Russian Lawsuits Highlight Flaws in UK Data Privacy Law
Russian Oligarchs are using the United Kingdom’s General Data Protection Regulation to sue journalists and others who possess unflattering information about them—including typed notes and compromising photos. According to the Washington Post, “British law is already notoriously friendly to plaintiffs who want to stop the publication of an unflattering article or other information they allege is untrue under libel law.” The UK’s data law—which was modeled after the EU’s General Data Protection Regulation (GDPR)—considers journalists to be “data collector[s].” This legal exploit has resurfaced in Parliamentary deliberations recently. Lawmakers assert that allowing Russian oligarchs to avoid scrutiny was not the intent of the law, though historically the tactic has worked. In 2020, Orbis Business Intelligence owner Christopher Steele was found liable for violating UK data privacy law because he improperly stored inaccurate information (about Russian oligarchs’ close ties to Vladmir Putin) on his computer, qualifying him as a data controller.
EHI Releases Guidance for Protecting Health Data
The Executives for Health Innovation (EHI) last week released new guidance for health data that’s not protected by The Health Insurance Portability and Accountability Act (HIPAA). In the last two years, EHI, a Washington D.C.-based nonprofit, has released several frameworks for health tech companies aimed at protecting non-HIPAA data, including the Consumer Privacy Framework for Health Data in February 2021. Its latest report serves as a followup to that framework, and specifically addresses the issue of accountability, arguing that the Federal Trade Commission (FTC) needs to do more to protect health data, asserting that, “Although the FTC has used [its] authority to bring actions against consumer health technology products whose data practices harm consumers, the FTC is not currently set up to be an efficient and nimble privacy enforcer. Its rule-making authority is limited and it lacks adequate resources.”
Hackers Employ “Vishing” in Morgan Stanley Breach
As social engineering evolves, so too does its terminology. One of the latest schemes, vishing (voice-fishing), involves hackers purchasing a domain name that’s similar to that of a legitimate company, then impersonating that company’s IT department, calling employees and tricking them into downloading spyware or providing login credentials. (A variation of this scheme, smishing, involves using SMS messaging to carry out the scheme, as text messaging is generally trusted more than emails.) If you’re still reading, vishing was employed by criminals against Morgan Stanley Wealth Management clients last month. The financial firm just notified customers last week of the ploy, noting that a cybercriminal called several Morgan Stanely clients and impersonated Morgan Stanley employees, obtaining login credentials and conducting fraudulent Zelle transfers from clients’ accounts.

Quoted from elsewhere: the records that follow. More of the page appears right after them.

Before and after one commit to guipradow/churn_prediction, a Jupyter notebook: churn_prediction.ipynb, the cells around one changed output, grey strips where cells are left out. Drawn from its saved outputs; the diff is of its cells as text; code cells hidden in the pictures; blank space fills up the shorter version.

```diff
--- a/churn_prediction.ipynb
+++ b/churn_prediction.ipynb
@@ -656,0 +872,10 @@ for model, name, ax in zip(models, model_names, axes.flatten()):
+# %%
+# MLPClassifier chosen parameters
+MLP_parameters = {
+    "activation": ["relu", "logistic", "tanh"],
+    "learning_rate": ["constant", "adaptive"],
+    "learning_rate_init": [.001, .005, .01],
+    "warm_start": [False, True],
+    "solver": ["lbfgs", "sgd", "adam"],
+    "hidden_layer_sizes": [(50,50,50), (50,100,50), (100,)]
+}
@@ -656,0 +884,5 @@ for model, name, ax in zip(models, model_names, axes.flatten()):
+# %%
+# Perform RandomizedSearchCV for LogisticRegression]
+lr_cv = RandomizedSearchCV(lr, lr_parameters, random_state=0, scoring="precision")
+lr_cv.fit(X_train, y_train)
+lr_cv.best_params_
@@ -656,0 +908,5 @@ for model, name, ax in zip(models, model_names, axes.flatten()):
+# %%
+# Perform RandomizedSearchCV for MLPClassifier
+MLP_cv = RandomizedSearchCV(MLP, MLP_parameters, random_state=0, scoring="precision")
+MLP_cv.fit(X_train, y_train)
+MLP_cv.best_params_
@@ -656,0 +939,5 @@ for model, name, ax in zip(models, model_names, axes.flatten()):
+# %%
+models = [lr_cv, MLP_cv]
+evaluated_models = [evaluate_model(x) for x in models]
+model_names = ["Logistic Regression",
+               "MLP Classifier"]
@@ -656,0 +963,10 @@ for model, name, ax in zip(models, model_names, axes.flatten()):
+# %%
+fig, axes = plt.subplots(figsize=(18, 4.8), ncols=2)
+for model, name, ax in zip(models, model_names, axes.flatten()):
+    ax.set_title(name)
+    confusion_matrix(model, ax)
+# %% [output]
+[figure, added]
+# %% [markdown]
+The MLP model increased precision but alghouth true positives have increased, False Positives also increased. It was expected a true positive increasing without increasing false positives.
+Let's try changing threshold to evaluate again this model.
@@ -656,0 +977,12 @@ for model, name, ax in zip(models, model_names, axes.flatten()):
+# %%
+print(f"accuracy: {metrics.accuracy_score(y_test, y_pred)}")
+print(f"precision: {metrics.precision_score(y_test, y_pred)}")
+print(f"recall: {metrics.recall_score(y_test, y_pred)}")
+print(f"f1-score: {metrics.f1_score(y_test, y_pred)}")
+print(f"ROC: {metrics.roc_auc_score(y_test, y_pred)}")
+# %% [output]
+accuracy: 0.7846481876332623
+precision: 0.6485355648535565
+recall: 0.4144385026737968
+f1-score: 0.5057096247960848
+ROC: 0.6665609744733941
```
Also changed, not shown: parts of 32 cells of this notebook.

EU Bans Anonymous Crypto Transactions
Lawmakers in the European Parliament last week voted to outlaw anonymous cryptocurrency transactions, a move that privacy professionals have spoken out against. According to CoinDesk, “The proposals are intended to extend anti-money laundering (AML) requirements that apply to conventional payments over EUR 1,000 ($1,114) to the crypto sector. They also scrap the floor for crypto payments, so payers and recipients of even the smallest crypto transactions would need to be identified, including for transactions with unhosted or self-hosted wallets.”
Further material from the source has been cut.